The settlement allows off-road use to continue in the park on the San Joaquin-Alameda county line in Corral Hollow Canyon southwest of Tracy, as long as certain areas, including the creek, are off-limits to traffic.
It also affirms that new Central Valley Regional Water Quality Control board permits, plus new deadlines for the state park to prove that it has met the terms of those permits, are sufficient to protect water quality in Corral Hollow Creek.
The court issued an ultimatum in September 2009 that required the state to either prohibit off-road use or get a Water Quality Control Board permit to allow sediment in the creek.
But Sportfishing Alliance Executive Director Bill Jennings said that his group’s only goal was the protection of water quality.

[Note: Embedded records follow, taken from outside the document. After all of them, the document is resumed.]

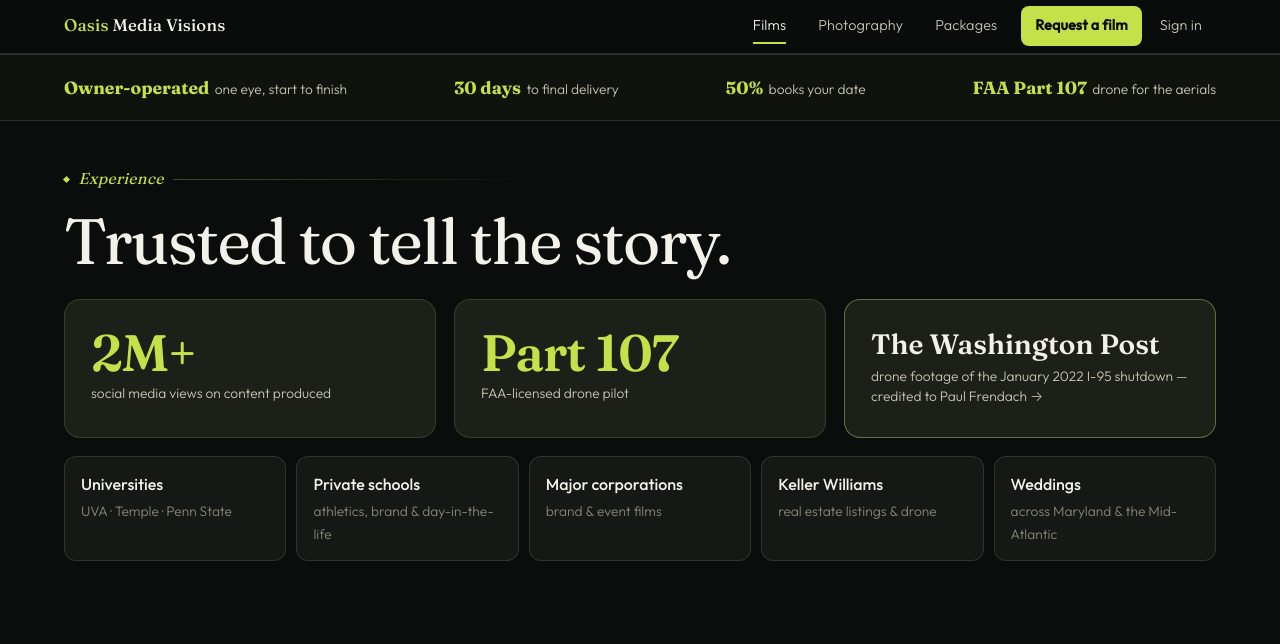
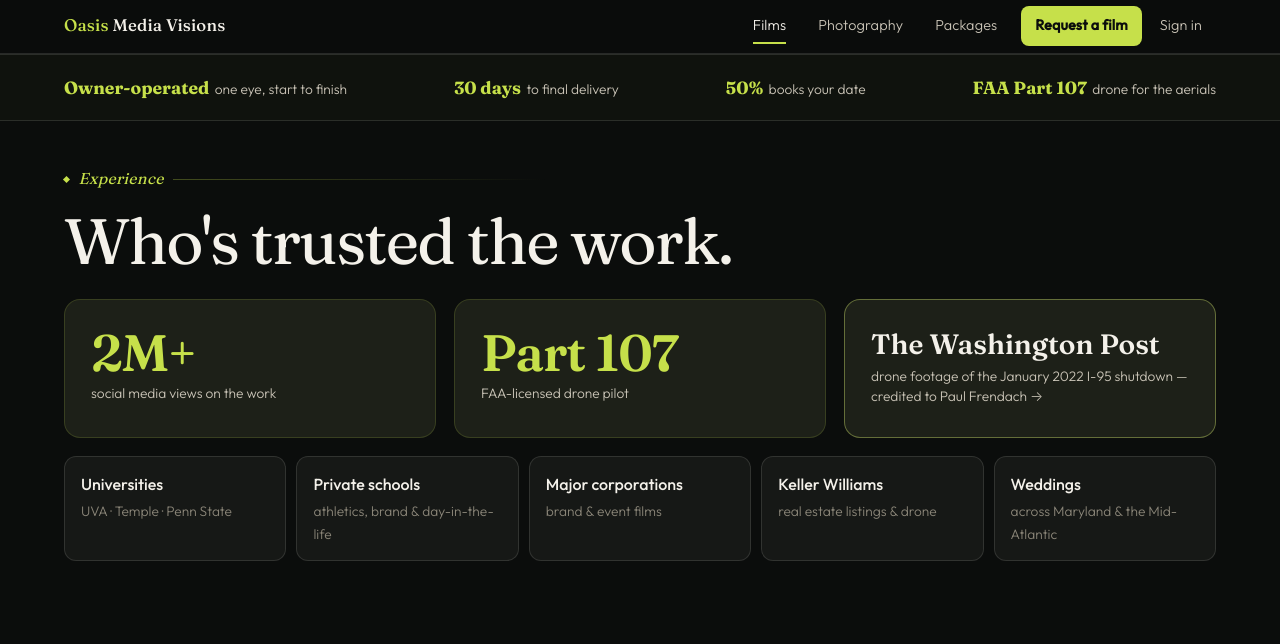
Before and after one commit to paul8frendach/pfrendach, a Django app: page /create/ in a window 1280 px wide. Shown: the part 805-1449 px from the top of the page. Run offline with Django 5.2, Linux system fonts and the light colour scheme; data comes from the database, SQL or seed files in the repository; data that the repository does not hold is empty.

Commit message:
Create/mission copy audit: fix the stale line, trim two AI-isms
- About: "how he coaches" was left over from when Train sold coaching; he
  plays now, so it read untrue. → "how he plays".
- Index: "Trusted to tell the story" (the one marketing cliché) → "Who's
  trusted the work", which actually frames the client list beneath it.
- Index: "views on content produced" (corporate-speak) → "views on the work".

The rest of the Create copy already reads in Paul's own voice, so it stands.

Co-Authored-By: Claude Opus 4.8 <noreply@anthropic.com>

```diff
--- a/templates/create/index.html
+++ b/templates/create/index.html
@@ -101,12 +101,12 @@ the signature opening the OMV home (and so the PWA launch screen).{% endcomment
   <div class="shell">
     <div class="headrow"><div>
       <p class="beat">Experience</p>
-      <h2>Trusted to tell the story.</h2>
+      <h2>Who's trusted the work.</h2>
     </div></div>
     <div class="omv-stats">
       <div class="omv-stat">
         <span class="omv-stat__num">2M+</span>
-        <span class="omv-stat__lbl">social media views on content produced</span>
+        <span class="omv-stat__lbl">social media views on the work</span>
       </div>
       <div class="omv-stat">
         <span class="omv-stat__num">Part&nbsp;107</span>
--- a/templates/house/about.html
+++ b/templates/house/about.html
@@ -35,7 +35,7 @@
       <p>
         Central midfielder. DeMatha Catholic, then Baltimore Celtic, then Maryland,
         then Temple. He has been the best player on teams and he has been the one
-        watching. Both are in how he coaches and both are in how he builds.
+        watching. Both are in how he plays and both are in how he builds.
       </p>
       <p>
         Favourite player growing up was Ronaldinho — which is the whole point.
```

“We weren’t trying to get (the state) to close the park. We were trying to get them to control the pollution,” Jennings said.
The park stayed open as the state worked toward a new permit that defines how much sediment is allowed in the creek. In the meantime, the park has continued to be a destination for recreational riders and competitive motorcycle hillclimb events.
Advocates for off-highway vehicle recreation consider the settlement a victory.
Don Amador of Oakley, the western representative for the nationwide BlueRibbon Coalition, said that the California Department of Parks and Recreation and the Central Valley Regional Water Quality Control Board were already able to control runoff into the creek prior to the lawsuit.
“I believe the suit had more to do with the plaintiffs fronting their anti-OHV (off-highway vehicle) agenda than accomplishing any meaningful environmental protection measures,” Amador wrote in an email to the Tracy Press. “The park already had been working with sister agencies on various water quality and erosion measures, such as settling ponds and wet weather closures.”
Bob Williamson, superintendent of the State Parks Off-Highway Motor Vehicle Recreation Division, affirmed those are goals that the parks department had in its sights even before the lawsuit was filed.
“From the beginning, we have worked with the water boards to be placed into a stormwater program,” Williamson said. “We’re all happy with the settlement, and the terms are quite reasonable. It moves us in a direction we were already going.”
The hills on the south side of Corral Hollow Canyon have seen off-road competitive events and recreational riders since the 1920s. The state park was established in 1979, and in 2011 about 65,000 riders visited the park, a decline from previous years.
Corral Hollow Creek is a seasonal waterway, and the channel disappears after it reaches the valley floor, and the water seeps into the ground.
State agencies banded together to study the effects of off-road traffic on the Corral Hollow Canyon watershed in 2001, and in August 2011 the Central Valley Regional Water Quality Control Board created a plan to reduce the sediment, found to contain heavy metals and other pollutants, created by off-road traffic.
The plan defines areas within the park that are off-limits to riders, including the creek itself, with the exception of specific places where riders can cross the creek. The plan also calls for restoring areas that have been heavily damaged by trails.
The board followed up the release of that plan with an order in February that calls for detailed studies, and sets deadlines to make sure water quality goals are met.
Jennings said that the order, plus the $65,000 in attorney fees the state had to pay to the Alliance, makes it a win for his group.
“They have to live within the permit limitations. They’ve already had to do studies on how to control sediment,” he said. “The lawsuit has driven them toward compliance. Whether we get there, we will see.”